U.S. sales of Sensa between 2008 and 2012 totaled more than $364 million.
The FTC didn't buy the pitch and charged California-based Sensa Products, LLC, its parent, and two individuals deceptively advertised that the powdered food additive Sensa enhances food’s smell and taste, making users feel full faster, so they eat less and lose weight, without dieting, and without changing their exercise regime.
The defendants did not have competent and reliable scientific evidence to support these claims, according to the FTC’s complaint.
In addition to Sensa Products, LLC, the FTC’s complaint names parent company Sensa, Inc., Sensa Inc. CEO Adam Goldenberg, and Sensa creator and endorser and Sensa Products part-owner Dr. Alan Hirsch with deceptive advertising for making unsubstantiated claims about Sensa.

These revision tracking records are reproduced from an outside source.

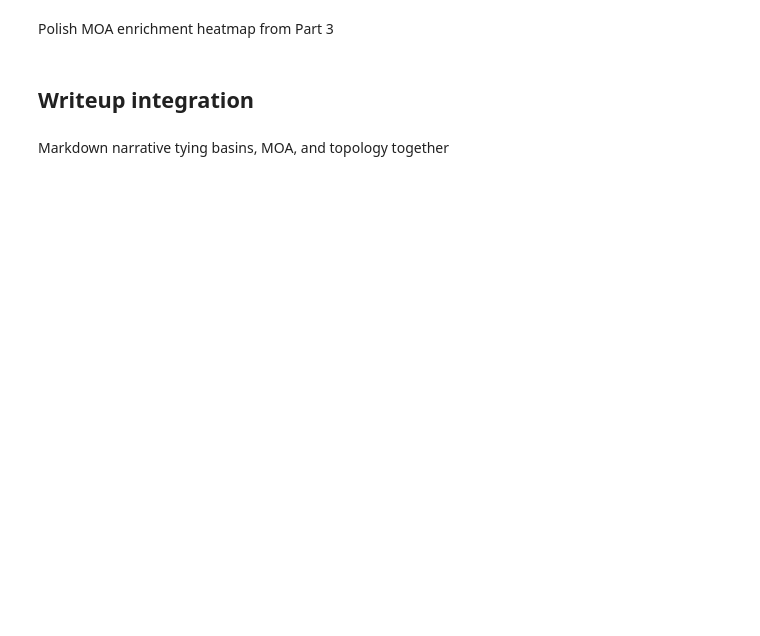
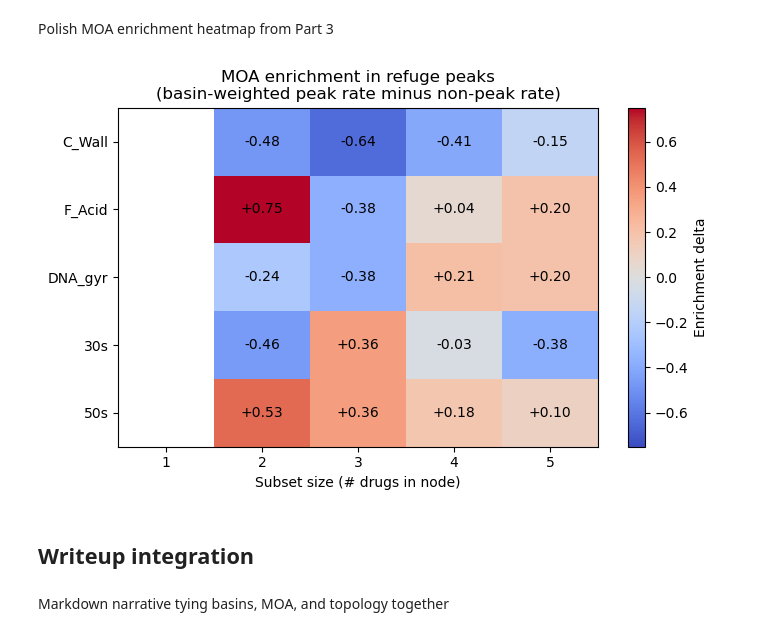
Before and after one commit to EETEEHAN/CSBIO185_cell_mates, a Jupyter notebook: 4_luke_davis_visualization.ipynb, the cells around one changed output. Cells and saved outputs as stored; diff of their text form; code cells hidden in the pictures; blank space fills up the shorter version.

```diff
--- a/4_luke_davis_visualization.ipynb
+++ b/4_luke_davis_visualization.ipynb
@@ -126,5 +648,53 @@ Polish basin bar chart from Part 2
 # %% [markdown]
 Polish MOA enrichment heatmap from Part 3
+# %%
+with open("enrichment_table.pkl", "rb") as f:
+    enrichment_table = pickle.load(f)
+
+DRUGS = ["AMP", "CPR", "DOX", "ERY", "FOX", "FUS", "STR", "TMP"]
+MOA_COLS = ["C_Wall", "F_Acid", "DNA_gyr", "30s", "50s"]
+
+# Mapping that exactly reproduces the authors' SINGLES_MOA*.csv encoding.
+# Note that this is the paper/data encoding used for validation and downstream comparison.
+DRUG_TO_MOA = {
+    "AMP": "C_Wall",
+    "CPR": "DNA_gyr",
+    "DOX": "50s",
+    "ERY": "50s",
+    "FOX": "C_Wall",
+    "FUS": "30s",
+    "STR": "30s",
+    "TMP": "F_Acid",
+}
+
+heatmap_data = enrichment_table.pivot(
+    index="moa",
+    columns="subset_size",
+    values="basin_weighted_enrichment_delta",
+).reindex(MOA_COLS)
+
+fig, ax = plt.subplots(figsize=(7, 4.5))
+max_abs = np.nanmax(np.abs(heatmap_data.to_numpy()))
+im = ax.imshow(heatmap_data, cmap="coolwarm", vmin=-max_abs, vmax=max_abs, aspect="auto")
+ax.set_xticks(np.arange(len(heatmap_data.columns)))
+ax.set_xticklabels(heatmap_data.columns)
+ax.set_yticks(np.arange(len(heatmap_data.index)))
+ax.set_yticklabels(heatmap_data.index)
+ax.set_xlabel("Subset size (# drugs in node)")
+ax.set_title("MOA enrichment in refuge peaks\n(basin-weighted peak rate minus non-peak rate)")
+
+for i, moa in enumerate(heatmap_data.index):
+    for j, subset_size in enumerate(heatmap_data.columns):
+        value = heatmap_data.loc[moa, subset_size]
+        if not np.isnan(value):
+            ax.text(j, i, f"{value:+.2f}", ha="center", va="center", color="black")
+
+cbar = fig.colorbar(im, ax=ax)
+cbar.set_label("Enrichment delta")
+plt.tight_layout()
+plt.show()
+# %% [output]
+[figure, added]
 # %% [markdown]
 ## Writeup integration
 # %% [markdown]
```
Also changed, not shown: parts of 15 cells of this notebook, 10 other files.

The agency alleged that Dr. Hirsch – who conducted two of the studies cited in the ads and wrote a promotional book about Sensa – gave expert endorsements that were not supported by scientific evidence. The defendants falsely cited Dr. Hirsch’s studies as clinical proof that consumers could lose substantial weight without dieting or exercise. The defendants also allegedly misrepresented their role in a third study.
Under the order, the defendants are barred from making weight-loss claims about dietary supplements, foods, or drugs, unless they have two adequate and well-controlled human clinical studies supporting the claims; making any other health-related claim unless it is supported by competent and reliable scientific tests, analyses, research, or studies; and misrepresenting any scientific evidence.
They also must disclose any material connections with the endorsers of product or program, as well as with anyone conducting or participating in a study of the product or program.
Dr. Hirsch is barred under the order from providing expert endorsements unless he relies on both competent and reliable scientific evidence and his own expertise. And he is barred from providing to others studies, promotional materials, endorsements, or other means for deceiving consumers.
The order requires them to pay $26.5 million. If it is later determined that the financial information the defendants gave the FTC was false, the full amount of their $46 million dollar judgment will become due.
The next time someone says they have "scientific evidence" to back up sensa-tionalistic claims, body slimming dream creams promising to trim 1.3 inches in just 4 weeks or claims of rapidly losing substantial weight by adding a few drops of an elixir, ask a few questions. Who funded the research and why? How much evidence is there and how was it gathered? Was the sample size or location representative of the "real" situation?
NOTE: The Federal Trade Commission works for consumers to prevent fraudulent, deceptive, and unfair business practices and to provide information to help spot, stop, and avoid them.